U.S. Classification473/290, 473/327
International ClassificationA63B53/04
Cooperative ClassificationA63B2225/01, A63B53/04, A63B59/0088
European ClassificationA63B59/00T, A63B53/04
Legal Events
DateCodeEventDescription
May 13, 1997ASAssignment
Owner name: GREENIRONS, INCORPORATED, CALIFORNIA
Free format text: ASSIGNMENT OF ASSIGNORS INTEREST;ASSIGNOR:DUCLOS, CLOVIS R.;REEL/FRAME:008650/0701
Effective date: 19960509
Jun 30, 1992FPExpired due to failure to pay maintenance fee
Effective date: 19920426
Apr 26, 1992LAPSLapse for failure to pay maintenance fees

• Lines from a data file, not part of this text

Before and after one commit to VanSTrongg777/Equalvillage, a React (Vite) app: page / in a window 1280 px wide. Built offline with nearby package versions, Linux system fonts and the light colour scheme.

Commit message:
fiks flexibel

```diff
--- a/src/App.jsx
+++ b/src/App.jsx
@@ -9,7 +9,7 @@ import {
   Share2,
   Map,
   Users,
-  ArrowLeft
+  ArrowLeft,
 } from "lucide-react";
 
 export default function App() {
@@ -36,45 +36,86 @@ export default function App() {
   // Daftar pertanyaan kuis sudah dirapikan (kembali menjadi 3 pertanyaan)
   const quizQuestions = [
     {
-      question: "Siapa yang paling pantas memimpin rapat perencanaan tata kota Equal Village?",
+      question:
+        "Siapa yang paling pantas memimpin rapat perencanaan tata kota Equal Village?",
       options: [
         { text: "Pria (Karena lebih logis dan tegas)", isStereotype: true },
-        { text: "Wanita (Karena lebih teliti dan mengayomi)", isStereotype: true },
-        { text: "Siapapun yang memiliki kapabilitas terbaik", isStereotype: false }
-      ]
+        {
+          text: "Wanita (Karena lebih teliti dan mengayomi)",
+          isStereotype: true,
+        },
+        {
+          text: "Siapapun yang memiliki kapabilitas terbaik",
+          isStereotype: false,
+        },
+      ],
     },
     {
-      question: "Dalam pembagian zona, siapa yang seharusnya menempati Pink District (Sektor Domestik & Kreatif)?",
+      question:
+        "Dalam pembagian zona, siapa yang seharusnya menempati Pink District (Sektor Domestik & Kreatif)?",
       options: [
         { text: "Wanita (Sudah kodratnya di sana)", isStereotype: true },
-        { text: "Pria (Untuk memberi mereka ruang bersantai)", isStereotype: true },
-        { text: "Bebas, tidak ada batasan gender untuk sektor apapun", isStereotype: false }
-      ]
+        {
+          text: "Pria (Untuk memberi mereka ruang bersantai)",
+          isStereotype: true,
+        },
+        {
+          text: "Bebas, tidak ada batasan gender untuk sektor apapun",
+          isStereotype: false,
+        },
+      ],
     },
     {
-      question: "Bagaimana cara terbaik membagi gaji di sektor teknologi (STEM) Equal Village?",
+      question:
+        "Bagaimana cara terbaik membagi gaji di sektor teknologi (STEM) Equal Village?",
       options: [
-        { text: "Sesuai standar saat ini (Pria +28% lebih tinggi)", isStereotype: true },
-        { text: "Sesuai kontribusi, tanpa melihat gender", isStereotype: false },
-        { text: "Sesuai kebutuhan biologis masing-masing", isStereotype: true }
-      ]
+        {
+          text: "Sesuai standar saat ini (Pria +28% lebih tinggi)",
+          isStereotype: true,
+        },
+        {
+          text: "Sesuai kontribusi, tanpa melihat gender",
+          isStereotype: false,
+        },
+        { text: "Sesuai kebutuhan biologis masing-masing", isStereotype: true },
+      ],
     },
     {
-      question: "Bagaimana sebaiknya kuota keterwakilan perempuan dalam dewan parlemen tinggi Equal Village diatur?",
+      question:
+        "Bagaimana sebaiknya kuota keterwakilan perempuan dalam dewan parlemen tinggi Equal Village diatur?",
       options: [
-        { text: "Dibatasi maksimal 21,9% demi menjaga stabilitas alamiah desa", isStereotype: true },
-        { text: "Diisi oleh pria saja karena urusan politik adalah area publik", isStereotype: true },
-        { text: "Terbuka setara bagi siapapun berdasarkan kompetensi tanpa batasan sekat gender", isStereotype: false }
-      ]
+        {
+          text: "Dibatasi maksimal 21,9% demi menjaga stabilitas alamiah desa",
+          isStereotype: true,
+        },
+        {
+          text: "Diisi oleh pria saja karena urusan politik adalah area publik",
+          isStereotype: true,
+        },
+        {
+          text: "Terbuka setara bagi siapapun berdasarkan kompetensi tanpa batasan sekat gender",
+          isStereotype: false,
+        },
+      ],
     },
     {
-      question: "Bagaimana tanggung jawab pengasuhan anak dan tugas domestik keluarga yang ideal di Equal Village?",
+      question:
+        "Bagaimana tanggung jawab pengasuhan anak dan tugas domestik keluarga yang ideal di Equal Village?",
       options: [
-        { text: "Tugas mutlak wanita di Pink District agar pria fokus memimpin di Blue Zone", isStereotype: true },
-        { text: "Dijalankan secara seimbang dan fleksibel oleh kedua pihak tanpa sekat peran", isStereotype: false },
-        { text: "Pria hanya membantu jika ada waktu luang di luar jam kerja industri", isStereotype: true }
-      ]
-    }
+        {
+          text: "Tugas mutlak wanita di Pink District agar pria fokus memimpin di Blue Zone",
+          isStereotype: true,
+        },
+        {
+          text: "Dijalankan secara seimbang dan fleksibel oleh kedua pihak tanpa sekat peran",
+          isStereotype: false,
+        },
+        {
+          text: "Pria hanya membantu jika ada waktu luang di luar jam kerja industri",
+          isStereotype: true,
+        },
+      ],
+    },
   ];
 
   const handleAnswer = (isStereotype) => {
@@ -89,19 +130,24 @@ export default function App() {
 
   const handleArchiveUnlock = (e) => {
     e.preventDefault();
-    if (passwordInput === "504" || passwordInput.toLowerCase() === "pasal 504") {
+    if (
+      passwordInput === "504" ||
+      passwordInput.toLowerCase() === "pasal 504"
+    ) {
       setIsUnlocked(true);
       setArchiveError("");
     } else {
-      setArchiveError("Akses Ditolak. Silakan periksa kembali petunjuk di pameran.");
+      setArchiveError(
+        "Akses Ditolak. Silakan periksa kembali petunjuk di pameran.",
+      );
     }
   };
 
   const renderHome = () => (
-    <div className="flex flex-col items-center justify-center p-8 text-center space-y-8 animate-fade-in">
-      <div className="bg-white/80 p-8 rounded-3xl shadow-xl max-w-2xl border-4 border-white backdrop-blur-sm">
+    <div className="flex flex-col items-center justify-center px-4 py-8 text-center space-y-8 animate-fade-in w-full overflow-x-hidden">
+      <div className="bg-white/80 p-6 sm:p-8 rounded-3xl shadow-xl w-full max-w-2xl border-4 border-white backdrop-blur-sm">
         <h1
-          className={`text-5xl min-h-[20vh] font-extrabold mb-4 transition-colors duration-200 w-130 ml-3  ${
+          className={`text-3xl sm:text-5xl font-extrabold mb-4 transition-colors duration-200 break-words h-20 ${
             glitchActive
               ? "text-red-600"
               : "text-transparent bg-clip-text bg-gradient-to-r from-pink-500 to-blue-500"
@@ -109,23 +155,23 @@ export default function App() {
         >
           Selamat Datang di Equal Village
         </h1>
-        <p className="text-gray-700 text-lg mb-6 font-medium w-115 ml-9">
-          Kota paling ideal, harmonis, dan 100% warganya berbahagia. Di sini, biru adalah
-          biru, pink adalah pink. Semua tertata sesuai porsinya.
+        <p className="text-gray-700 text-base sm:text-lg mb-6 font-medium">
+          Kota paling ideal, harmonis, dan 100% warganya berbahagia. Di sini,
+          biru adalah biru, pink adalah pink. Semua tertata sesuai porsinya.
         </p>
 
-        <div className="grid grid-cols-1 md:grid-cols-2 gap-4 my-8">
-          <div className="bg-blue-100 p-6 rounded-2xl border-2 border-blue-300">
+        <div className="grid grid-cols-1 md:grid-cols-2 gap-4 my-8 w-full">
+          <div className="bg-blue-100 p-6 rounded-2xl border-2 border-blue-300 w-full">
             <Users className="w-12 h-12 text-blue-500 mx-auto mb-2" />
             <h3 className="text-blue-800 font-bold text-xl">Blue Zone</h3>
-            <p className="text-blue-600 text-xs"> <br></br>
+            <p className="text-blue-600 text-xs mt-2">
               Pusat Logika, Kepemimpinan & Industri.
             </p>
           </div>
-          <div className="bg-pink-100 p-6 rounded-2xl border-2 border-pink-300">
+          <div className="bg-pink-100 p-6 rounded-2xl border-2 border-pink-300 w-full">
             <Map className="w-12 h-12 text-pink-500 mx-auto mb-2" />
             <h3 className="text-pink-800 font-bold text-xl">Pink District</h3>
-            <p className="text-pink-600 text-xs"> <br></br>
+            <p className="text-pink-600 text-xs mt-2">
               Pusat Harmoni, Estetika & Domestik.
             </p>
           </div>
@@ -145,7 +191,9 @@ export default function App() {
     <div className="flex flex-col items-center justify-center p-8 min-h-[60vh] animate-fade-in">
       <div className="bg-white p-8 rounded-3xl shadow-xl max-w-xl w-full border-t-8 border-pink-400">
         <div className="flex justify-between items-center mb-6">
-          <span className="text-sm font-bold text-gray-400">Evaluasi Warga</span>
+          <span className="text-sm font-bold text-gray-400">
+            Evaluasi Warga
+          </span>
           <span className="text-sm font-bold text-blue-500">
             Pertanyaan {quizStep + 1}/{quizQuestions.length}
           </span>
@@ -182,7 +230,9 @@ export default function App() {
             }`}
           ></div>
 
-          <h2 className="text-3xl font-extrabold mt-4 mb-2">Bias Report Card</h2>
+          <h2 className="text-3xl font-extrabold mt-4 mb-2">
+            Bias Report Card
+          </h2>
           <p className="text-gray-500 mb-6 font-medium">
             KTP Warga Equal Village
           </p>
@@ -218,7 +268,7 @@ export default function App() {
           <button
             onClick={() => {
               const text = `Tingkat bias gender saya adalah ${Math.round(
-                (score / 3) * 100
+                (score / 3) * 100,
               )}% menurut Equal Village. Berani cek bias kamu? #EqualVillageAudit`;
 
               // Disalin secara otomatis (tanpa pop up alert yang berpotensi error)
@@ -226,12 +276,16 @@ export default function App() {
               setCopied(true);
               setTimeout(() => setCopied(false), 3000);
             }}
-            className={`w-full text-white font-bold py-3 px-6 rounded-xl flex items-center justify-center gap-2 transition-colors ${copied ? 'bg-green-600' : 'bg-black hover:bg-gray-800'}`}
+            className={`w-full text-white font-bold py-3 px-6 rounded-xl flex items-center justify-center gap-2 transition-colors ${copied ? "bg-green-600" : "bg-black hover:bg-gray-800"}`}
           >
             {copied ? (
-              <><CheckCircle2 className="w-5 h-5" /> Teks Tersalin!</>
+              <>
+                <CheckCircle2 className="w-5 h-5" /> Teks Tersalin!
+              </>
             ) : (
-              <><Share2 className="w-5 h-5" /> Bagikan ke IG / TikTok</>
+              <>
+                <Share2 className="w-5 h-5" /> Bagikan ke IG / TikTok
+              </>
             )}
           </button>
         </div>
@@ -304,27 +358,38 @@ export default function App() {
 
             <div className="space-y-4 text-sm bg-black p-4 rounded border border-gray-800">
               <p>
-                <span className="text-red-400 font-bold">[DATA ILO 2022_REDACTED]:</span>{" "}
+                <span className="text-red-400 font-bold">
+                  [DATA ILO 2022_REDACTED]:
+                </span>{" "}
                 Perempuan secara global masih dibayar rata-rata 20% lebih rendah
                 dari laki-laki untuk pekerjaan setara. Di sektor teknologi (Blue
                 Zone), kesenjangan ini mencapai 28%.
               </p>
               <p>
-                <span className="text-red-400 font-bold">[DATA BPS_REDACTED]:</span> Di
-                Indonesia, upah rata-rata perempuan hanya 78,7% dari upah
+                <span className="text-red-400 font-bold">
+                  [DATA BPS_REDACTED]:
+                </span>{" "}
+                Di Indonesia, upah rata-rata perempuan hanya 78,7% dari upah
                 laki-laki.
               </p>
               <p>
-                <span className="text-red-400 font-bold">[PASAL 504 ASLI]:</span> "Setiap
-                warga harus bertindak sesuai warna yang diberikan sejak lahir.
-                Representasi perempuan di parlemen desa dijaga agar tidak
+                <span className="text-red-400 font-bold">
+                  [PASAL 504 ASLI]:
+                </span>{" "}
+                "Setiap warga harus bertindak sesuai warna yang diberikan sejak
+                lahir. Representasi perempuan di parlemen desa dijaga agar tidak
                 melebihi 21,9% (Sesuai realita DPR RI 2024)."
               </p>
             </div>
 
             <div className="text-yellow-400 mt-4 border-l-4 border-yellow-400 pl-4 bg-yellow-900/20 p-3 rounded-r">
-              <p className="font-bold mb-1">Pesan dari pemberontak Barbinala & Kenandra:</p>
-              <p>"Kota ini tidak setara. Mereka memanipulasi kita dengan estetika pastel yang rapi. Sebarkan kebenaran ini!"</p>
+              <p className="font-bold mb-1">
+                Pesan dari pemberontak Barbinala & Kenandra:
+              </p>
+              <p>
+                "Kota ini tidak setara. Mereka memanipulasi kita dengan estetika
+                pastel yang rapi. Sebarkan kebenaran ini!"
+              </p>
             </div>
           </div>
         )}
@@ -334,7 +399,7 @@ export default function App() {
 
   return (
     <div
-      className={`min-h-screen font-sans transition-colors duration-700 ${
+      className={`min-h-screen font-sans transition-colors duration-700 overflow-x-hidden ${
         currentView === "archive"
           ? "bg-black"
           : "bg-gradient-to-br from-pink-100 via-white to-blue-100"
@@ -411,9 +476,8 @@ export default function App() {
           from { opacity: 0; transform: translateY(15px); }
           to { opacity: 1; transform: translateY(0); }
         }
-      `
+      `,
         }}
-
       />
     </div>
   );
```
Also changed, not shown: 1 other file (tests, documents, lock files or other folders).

Oct 19, 1987FPAYFee payment
Year of fee payment: 4